Betty and I have been working hard to create a community surrounding the Dream Chasers and Change Makers podcast. I have been doing research on how to engage more social media users who would be interested in brave and vulnerable content. One thing I have learned, from social media guru, Jenna Kutcher, is that users like to know the faces behind the pages they are interacting with. That translates to: we need to post pictures of ourselves!
In my past taking photos was something I loved to do. It was my self-care before I even knew that buzzword. It may sound superficial, but for me it was therapeutic. When my life felt out of control, and I was anxiety ridden and depressed, when I had the energy, getting glammed and having my photo taken just felt really freaking good. If I couldn’t get a handle on how I felt, at least I could control how I looked. Pictures were a way for me to encapsulate this. Actually, my dear friend, who has since passed away, Kevin, would sometimes say to me, “Do you want me to take your picture?” when I was feeling down. He knew me so well.

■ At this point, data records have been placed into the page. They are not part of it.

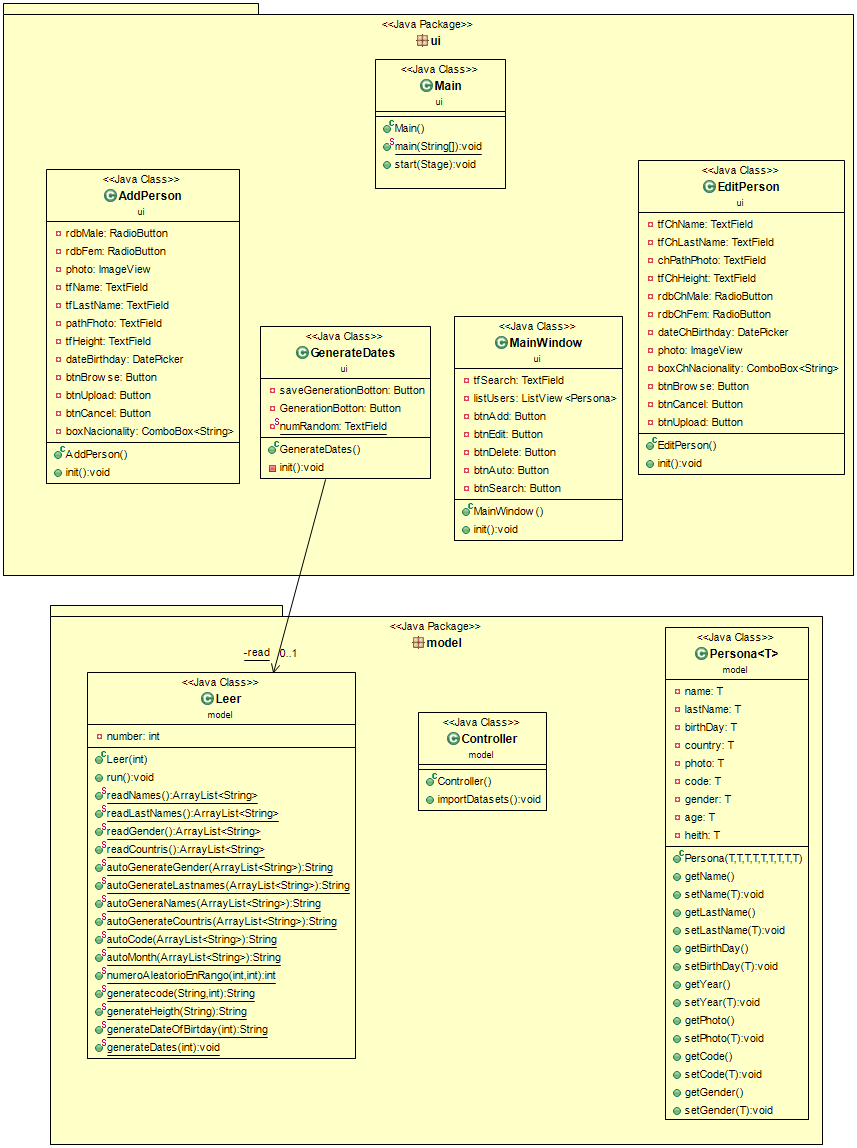
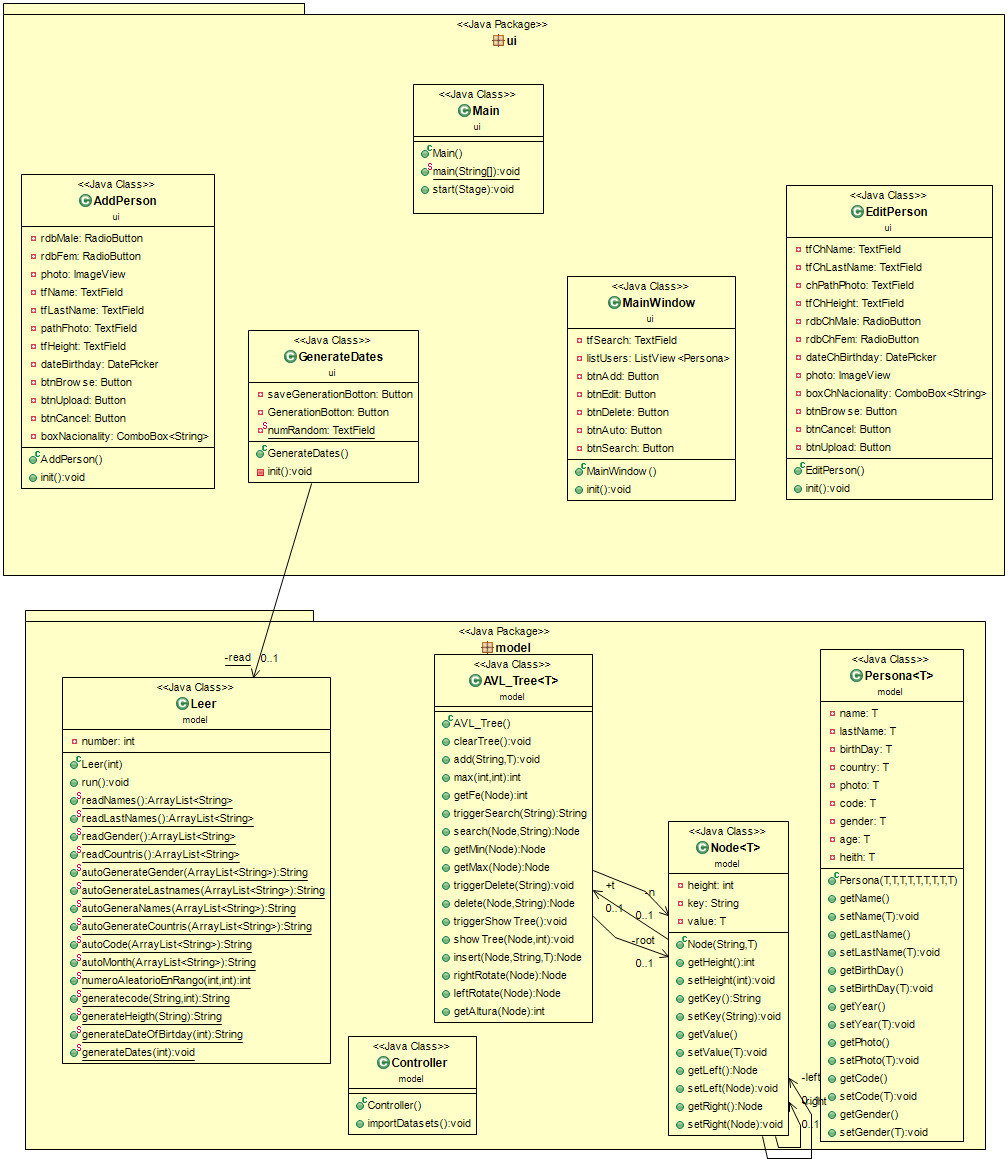
singleton

diff --git a/src/model/Leer.java b/src/model/Leer.java
@@ -14,6 +14,7 @@ import ui.Main;
 public class Leer extends Thread{
 
 	private int number;
+	public static AVL_Tree instance;
 
 	public Leer(int number) {
 		this.number=number;
@@ -21,6 +22,7 @@ public class Leer extends Thread{
 
 	@Override
 	public void run() {
+		instance=AVL_Tree.getInstance();
 		generateDates(number);
 	}
 
@@ -298,7 +300,10 @@ public class Leer extends Thread{
 				p.setBirthDay(d);
 				String h=generateHeigth((String) p.getGender());
 				p.setHeith(h);
-				p.printInfo();
+				
+			//se agrega  una persona generada al arbol
+				instance.add((String) p.getCode(),p);
+				//p.printInfo();
 				
 				//next
 			}

diff --git a/src/model/AVL_Tree.java b/src/model/AVL_Tree.java
@@ -5,10 +5,20 @@ import java.util.Comparator;
 
 public class AVL_Tree<T> {
 
+	public static AVL_Tree instance;
 	private Node root;
 
 	private Node n;
 
+	public static AVL_Tree getInstance() {
+		if (instance == null) {
+			instance = new AVL_Tree();
+			;
+		}
+
+		return instance;
+	}
+	
 	public void clearTree() {
 
 		root = null;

In the past few years, for the most part, this has not been the case. I tend to shy away from the camera. My body has grown and aged some. When my picture is taken I get pangs of fear and think horrible thoughts, that I would never say about anyone else, like, “Oh God, I hope I don’t look disgusting in that picture.”
It’s funny because, as a clinical social worker (in training!) I tell my clients all the time, to try and speak to themselves the way they would a friend and in this situation I am totally not taking my own advice. Realizing this, and then learning that a way to start a community online is to show people who you are I decided I was going to have to get my picture taken.
I recently spent a couple days in in New York City. I brought a couple cute outfits with me and decided I was going to fake it until I make it and pose in cool looking places all over the village. I was feeling very self conscious and worrying about what passerbys may think, like, “What does this girl think, she’s a model?” I really wanted these pictures to come out nice, so I threw caution to the wind and posed my little heart out.
I was doing a pose where I was looking over my shoulder (what a professional, I know) and this tiny little girl, maybe three years old passes by perched on her dad’s shoulders. She has this fleece hat Velcro-ed around her cherub face and she squeals, “Daddy look! She is SO pretty!”
My heart melted into a puddle, obviously. It reminded me that all the little kids and babies riding on their dads’ shoulders are not born hating their bodies. WE teach them that. Every time we say how unhappy with our bodies whether it’s because parts are too big or too small, not firm enough, too wrinkly, we normalize shaming bodies. We are teaching children to look at their little bodies and the bodies of other children and comparing and judging and eventually hating.
These past few months I have been reading and learning about diet culture, and how as kids we were indoctrinated into this belief system about what a body must look like in order to be beautiful and healthy. That’s why I was an eight year old looking at my thighs underneath the bubbles in my bathtub praying to God to make them thinner. I stepped away from learning about these things because it was a lot of information and honestly very overwhelming to take in. One thing that has been good for me is following people on social media that have all different kinds of bodies, and not necessarily body positivity pages exclusively, just all types of people living their lives with purpose in the skin they’re in.
Unlearning what I learned about bodies is a journey, and that little moment on the street was truly a gift from the universe. Joy is beautiful. A free spirit is beautiful. I am so pretty, and in the words of my three year old niece, “Because I said so.”
By Alé Cardinalle | LMSW Candidate 2019